Table 1: GBP total returns
Table 2: Local CCY total returns
The Italian President’s veto of the proposed finance minister and the subsequent increase in the probability of another election caused a kneejerk reaction in the markets on Monday. These moves spilled into Tuesday’s session due to the bank holiday in the US and UK. Trading volumes on the Monday were therefore comparatively thin. This has been a slow moving car crash in which the signs have been there for all to see; populist parties were the clear winners of the March election (nearly three months ago) and the two largest parties, the Five Star Movement and the Northern League, had been negotiating a framework for co-governance since. Surprisingly, a number of market participants had expressed that they didn’t anticipate the “change” in attitude of the two famously Eurosceptic parties towards the euro.
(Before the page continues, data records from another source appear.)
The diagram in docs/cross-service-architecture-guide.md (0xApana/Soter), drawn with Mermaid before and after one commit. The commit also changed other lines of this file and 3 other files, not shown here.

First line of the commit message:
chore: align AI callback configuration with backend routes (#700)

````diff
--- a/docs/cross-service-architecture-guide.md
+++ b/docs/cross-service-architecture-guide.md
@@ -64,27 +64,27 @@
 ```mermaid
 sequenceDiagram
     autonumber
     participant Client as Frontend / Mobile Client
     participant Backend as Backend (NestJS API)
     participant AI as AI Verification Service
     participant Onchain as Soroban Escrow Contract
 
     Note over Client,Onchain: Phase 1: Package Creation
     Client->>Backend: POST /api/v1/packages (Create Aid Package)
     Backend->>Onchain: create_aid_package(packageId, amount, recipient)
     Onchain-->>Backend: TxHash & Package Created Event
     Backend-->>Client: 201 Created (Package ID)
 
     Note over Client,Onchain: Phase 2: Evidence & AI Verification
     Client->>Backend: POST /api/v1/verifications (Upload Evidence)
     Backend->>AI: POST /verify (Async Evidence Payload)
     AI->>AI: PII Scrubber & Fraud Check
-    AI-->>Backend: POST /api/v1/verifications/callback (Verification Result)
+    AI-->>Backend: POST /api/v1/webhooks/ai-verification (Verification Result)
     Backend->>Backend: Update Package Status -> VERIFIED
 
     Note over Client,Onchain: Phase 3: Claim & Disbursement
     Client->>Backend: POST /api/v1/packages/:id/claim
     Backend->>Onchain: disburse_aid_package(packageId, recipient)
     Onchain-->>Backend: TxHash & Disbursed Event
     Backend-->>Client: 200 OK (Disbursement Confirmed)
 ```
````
As fears rose that a new election may be on the horizon, investors struggled to find buyers for Italian government debt which saw an explosion in yields and also the bid-ask spreads. This spread represents the difference between what price a seller would accept versus the highest price a buyer would offer. Thus, as selling pressure increased and the market saw a fall away in demand from buyers, these spreads began to widen and liquidity began to thin out. In spite of the poor liquidity – usually interpreted as weak sentiment – the Italian debt management office held a successful bond auction on Wednesday indicating investor risk appetite had quickly returned.
Chart 1: Supposedly “risk-free” Italian two-year government bond yields blew out as the German equivalents were pushed further into the negative
Despite the so called PIGS (Portugal, Italy, Greece and Spain) taking significant knocks, investors in relatively safe government bonds (German bunds, UK gilts and US treasuries) benefited from a “flight-to-quality” whereby panicked investors moved capital into less risky assets. This coincided with two very profound days last week relating to economic data releases. The first, on Wednesday, affected Germany which posted inflation figures for May way in excess of the market consensus. While in more normal times this would have triggered a sell-off in German bunds, the opposite occurred as investors instead sought security despite the risk of inflation. The second, on Friday, was non farm-day in the US whereby not only did unemployment fall to a new 17-year low but wages continued to rise ahead of inflation. This in particular is highlighted on the chart by the downward pressure on US yields going into the political uncertainty on Tuesday 29th which subsequently reverses once investors set their sights on the next risk in the calendar (Fri 1st).
Chart 2: US 10-year government bond yield whipsawed by a “fight-to-quality” and domestic inflationary pressures
There has been much speculation that the current US administration action is a headwind for the US dollar and its “special status” as a safe haven asset of choice. However, the whipsaw effect seen across yields in recent days highlights investors still value dollar assets in times of market stress.
THE WEEK AHEAD
Tuesday: US ISM Non-Manufacturing PMI
Wednesday: Canada Balance of Trade, US Balance of Trade
Thursday: Eurozone GDP Growth Rate 3rd Estimate Q1
Friday: China Balance of Trade, Germany Balance of Trade, Canada Unemployment Rate
Saturday: China Inflation Rate
STAT OF THE WEEK: 31.3 years and 41.3 years – the average number of years Italian and Swedish workers participate in the labour force respectively. (Eurostat)
Data correct as at 01/06/2018.